According to the complaint, Warner Music is contractually required to hand over all net income, which is defined as gross receipts minus a 15 percent administration fee. The plaintiffs allege all sorts of ways that Warners failed to make a full accounting and took too much in deductions and allowed too many commissions. The lawsuit also takes issue with how the music giant has booked foreign revenue, a hot issue in the music law world.

Here's one example from the complaint:
"With respect to reported rentals of Concerto in F in Italy during 2003, the royalty review revealed that the Defendants permitted and/or authorized... the following: excessive and unnecessary chain of fees and commissions. First, on the $1,903.27 of gross revenue actually paid for the rentals by the end user, a 35% commission was taken by Ricordi Music Publishing SPA, the local rental third-party sub-agent in the territory of Italy, before it remitted the net revenue to Warner/Chappell Italy, the Defendants' affiliated entity in Italy; Second, a 15% commission on this net amount was then taken by Warner/Chappell-Italy before it remitted the net revenue to Warner/Chappell US; and Third, a 15% commission was then taken on this net amount by Warner/Chappell-US before remitting the remaining net revenue sum of $994.44 to the GG Parties. Making matters worse, the GG Parties received this sum as part of the accountings rendered by the Defendants in the third quarter of 2007 -- approximately 4 years after the actual payments for the rentals were received by Ricordi."
An April 23 audit report determined that more than $4.4 million was owed before interest, according to the plaintiffs.
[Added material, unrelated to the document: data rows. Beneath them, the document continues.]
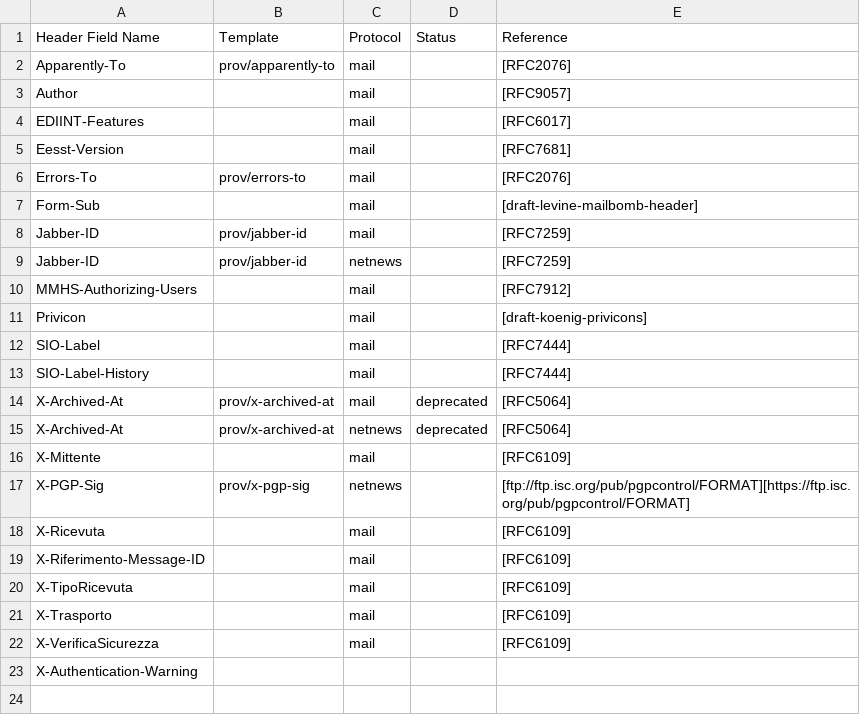
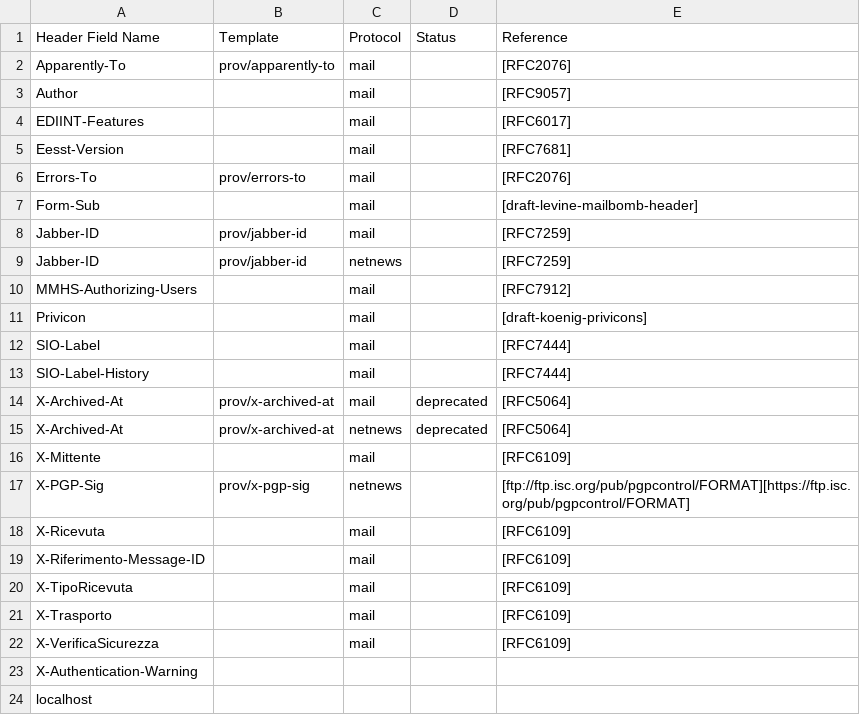
Before and after one commit to gujoh/dat405, a CSV file: lab4/prov-headers.csv, drawn as a sheet.

Commit message:
Update prov-headers.csv

```diff
--- a/lab4/prov-headers.csv
+++ b/lab4/prov-headers.csv
@@ -23 +23,2 @@ X-VerificaSicurezza,,mail,,[RFC6109]
 X-Authentication-Warning,, ,,
+localhost,, ,,
```
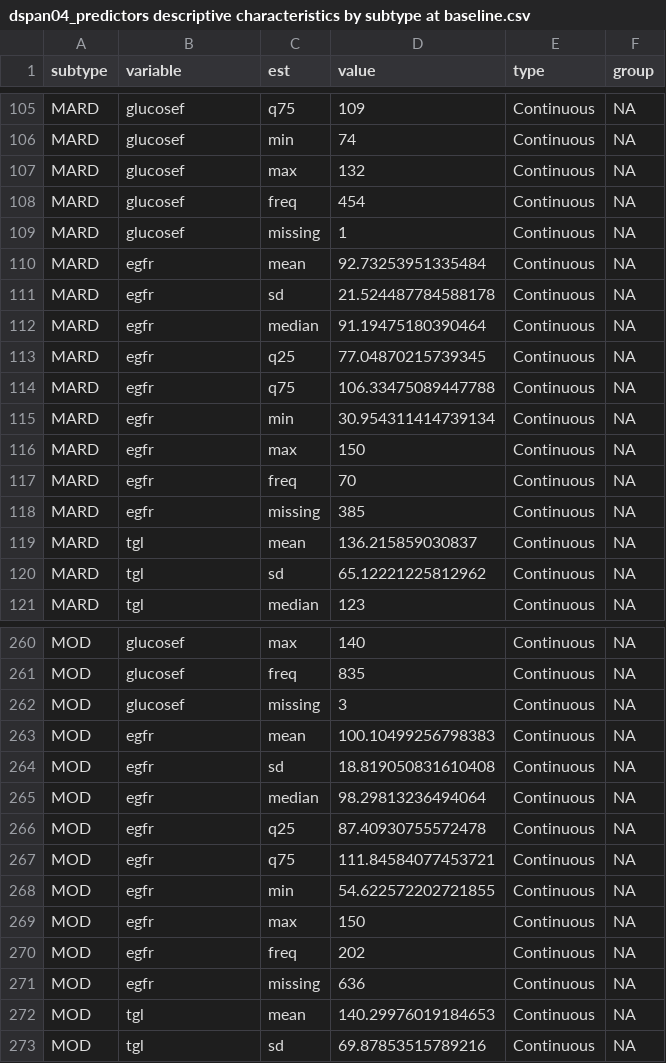
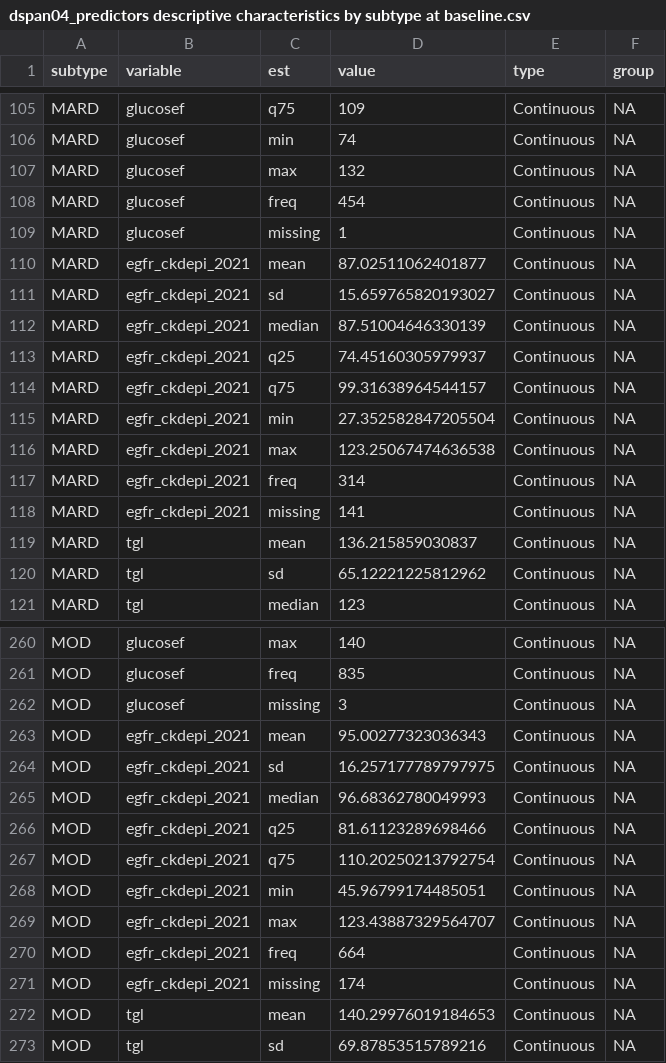
Before and after one commit to jvargh7/diabetes_subphenotypes_predictors, a CSV file: analysis/dspan04_predictors descriptive characteristics by subtype at baseline.csv, drawn as a sheet; only a part is shown, gaps mark what is left out; the diff covers the shown part only.

```diff
--- a/analysis/dspan04_predictors descriptive characteristics by subtype at baseline.csv
+++ b/analysis/dspan04_predictors descriptive characteristics by subtype at baseline.csv
@@ -109,11 +109,11 @@ MARD,glucosef,freq,454,Continuous,NA
 MARD,glucosef,missing,1,Continuous,NA
-MARD,egfr,mean,92.73253951335484,Continuous,NA
-MARD,egfr,sd,21.524487784588178,Continuous,NA
-MARD,egfr,median,91.19475180390464,Continuous,NA
-MARD,egfr,q25,77.04870215739345,Continuous,NA
-MARD,egfr,q75,106.33475089447788,Continuous,NA
-MARD,egfr,min,30.954311414739134,Continuous,NA
-MARD,egfr,max,150,Continuous,NA
-MARD,egfr,freq,70,Continuous,NA
-MARD,egfr,missing,385,Continuous,NA
+MARD,egfr_ckdepi_2021,mean,87.02511062401877,Continuous,NA
+MARD,egfr_ckdepi_2021,sd,15.659765820193027,Continuous,NA
+MARD,egfr_ckdepi_2021,median,87.51004646330139,Continuous,NA
+MARD,egfr_ckdepi_2021,q25,74.45160305979937,Continuous,NA
+MARD,egfr_ckdepi_2021,q75,99.31638964544157,Continuous,NA
+MARD,egfr_ckdepi_2021,min,27.352582847205504,Continuous,NA
+MARD,egfr_ckdepi_2021,max,123.25067474636538,Continuous,NA
+MARD,egfr_ckdepi_2021,freq,314,Continuous,NA
+MARD,egfr_ckdepi_2021,missing,141,Continuous,NA
 MARD,tgl,mean,136.215859030837,Continuous,NA
@@ -262,11 +262,11 @@ MOD,glucosef,freq,835,Continuous,NA
 MOD,glucosef,missing,3,Continuous,NA
-MOD,egfr,mean,100.10499256798383,Continuous,NA
-MOD,egfr,sd,18.819050831610408,Continuous,NA
-MOD,egfr,median,98.29813236494064,Continuous,NA
-MOD,egfr,q25,87.40930755572478,Continuous,NA
-MOD,egfr,q75,111.84584077453721,Continuous,NA
-MOD,egfr,min,54.622572202721855,Continuous,NA
-MOD,egfr,max,150,Continuous,NA
-MOD,egfr,freq,202,Continuous,NA
-MOD,egfr,missing,636,Continuous,NA
+MOD,egfr_ckdepi_2021,mean,95.00277323036343,Continuous,NA
+MOD,egfr_ckdepi_2021,sd,16.257177789797975,Continuous,NA
+MOD,egfr_ckdepi_2021,median,96.68362780049993,Continuous,NA
+MOD,egfr_ckdepi_2021,q25,81.61123289698466,Continuous,NA
+MOD,egfr_ckdepi_2021,q75,110.20250213792754,Continuous,NA
+MOD,egfr_ckdepi_2021,min,45.96799174485051,Continuous,NA
+MOD,egfr_ckdepi_2021,max,123.43887329564707,Continuous,NA
+MOD,egfr_ckdepi_2021,freq,664,Continuous,NA
+MOD,egfr_ckdepi_2021,missing,174,Continuous,NA
 MOD,tgl,mean,140.29976019184653,Continuous,NA
```
Also changed, not shown: 72 edited cells elsewhere in this file, analysis/dspan04_predictors descriptive characteristics by subtype at last follow-up.csv, paper/table_predictors descriptive characteristics by subtype at baseline.csv, 10 other files.
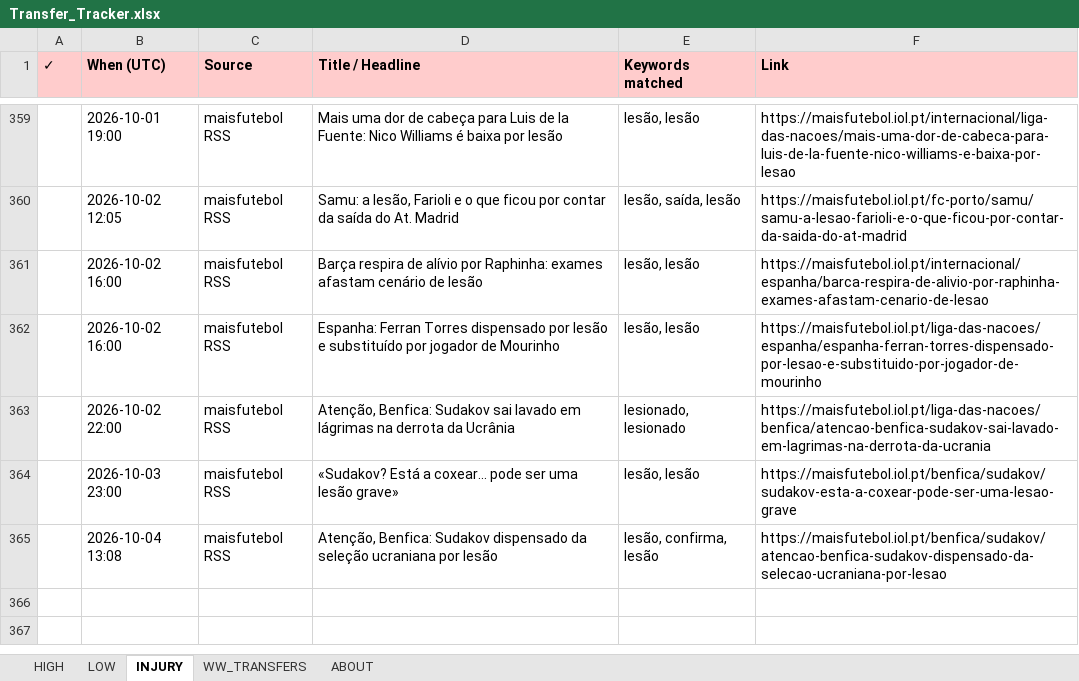
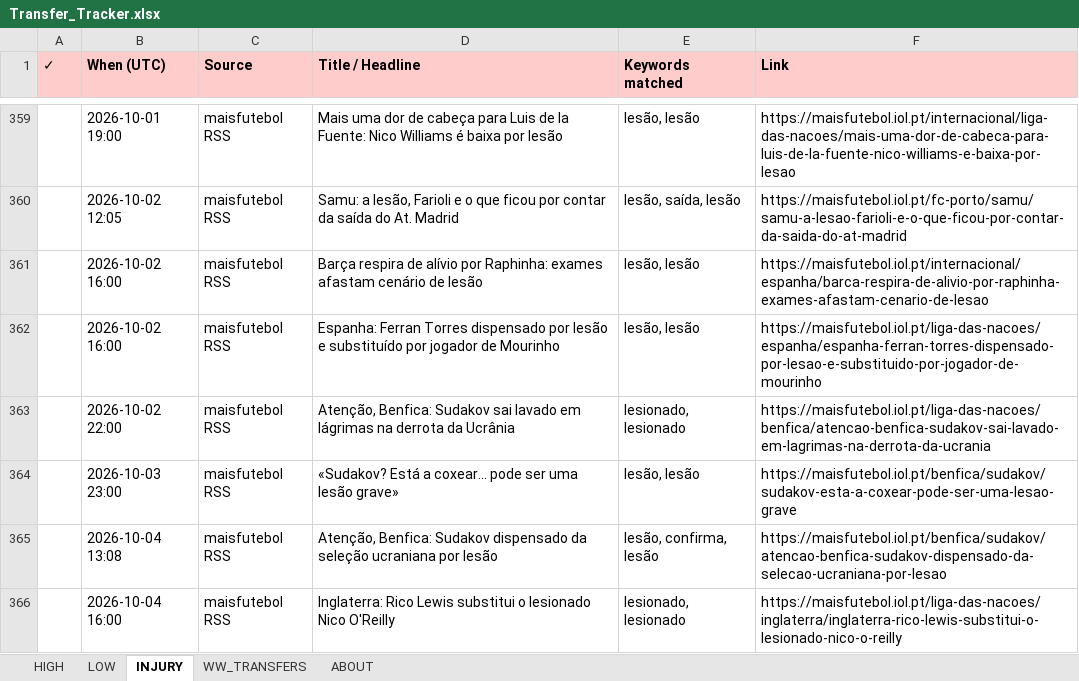
Before and after one commit to rneves2005-dotcom/fpl-dashboard, an Excel workbook: Transfer_Tracker.xlsx, sheet INJURY, drawn as a sheet; only a part is shown, gaps mark what is left out; values as stored, in another font and other column widths than the file's, no borders; the diff names each change by its address in the sheet, - before the commit and + after, or states it on an @@ line.

Commit message:
auto: transfer poll 2026-10-04 16:00 UTC · 2 new

```diff
--- a/Transfer_Tracker.xlsx (sheet INJURY)
+++ b/Transfer_Tracker.xlsx (sheet INJURY)
+row 366:  | 2026-10-04 16:00 | maisfutebol RSS | Inglaterra: Rico Lewis substitui o lesionado Nico O'Reilly | lesionado, lesionado | https://maisfutebol.iol.pt/liga-das-nacoes/inglaterra/inglaterra-rico-lewis-substitui-o-lesionado-nico-o-reilly
```
Also changed, not shown: sheet HIGH.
But the plaintiffs say that more is owed through other failures such as using misleading royalty statements, failure to monitor the activities of affiliates and abandoning territories including Asia and Australia.

Represented by attorneys Brian Caplan and Jonathan Ross, they are now demanding at least $5 million in compensatory damages for breach of contract and at least $5 million in compensatory damages and another $5 million in punitive damages for breach of fiduciary duty.

Warner Music declined comment.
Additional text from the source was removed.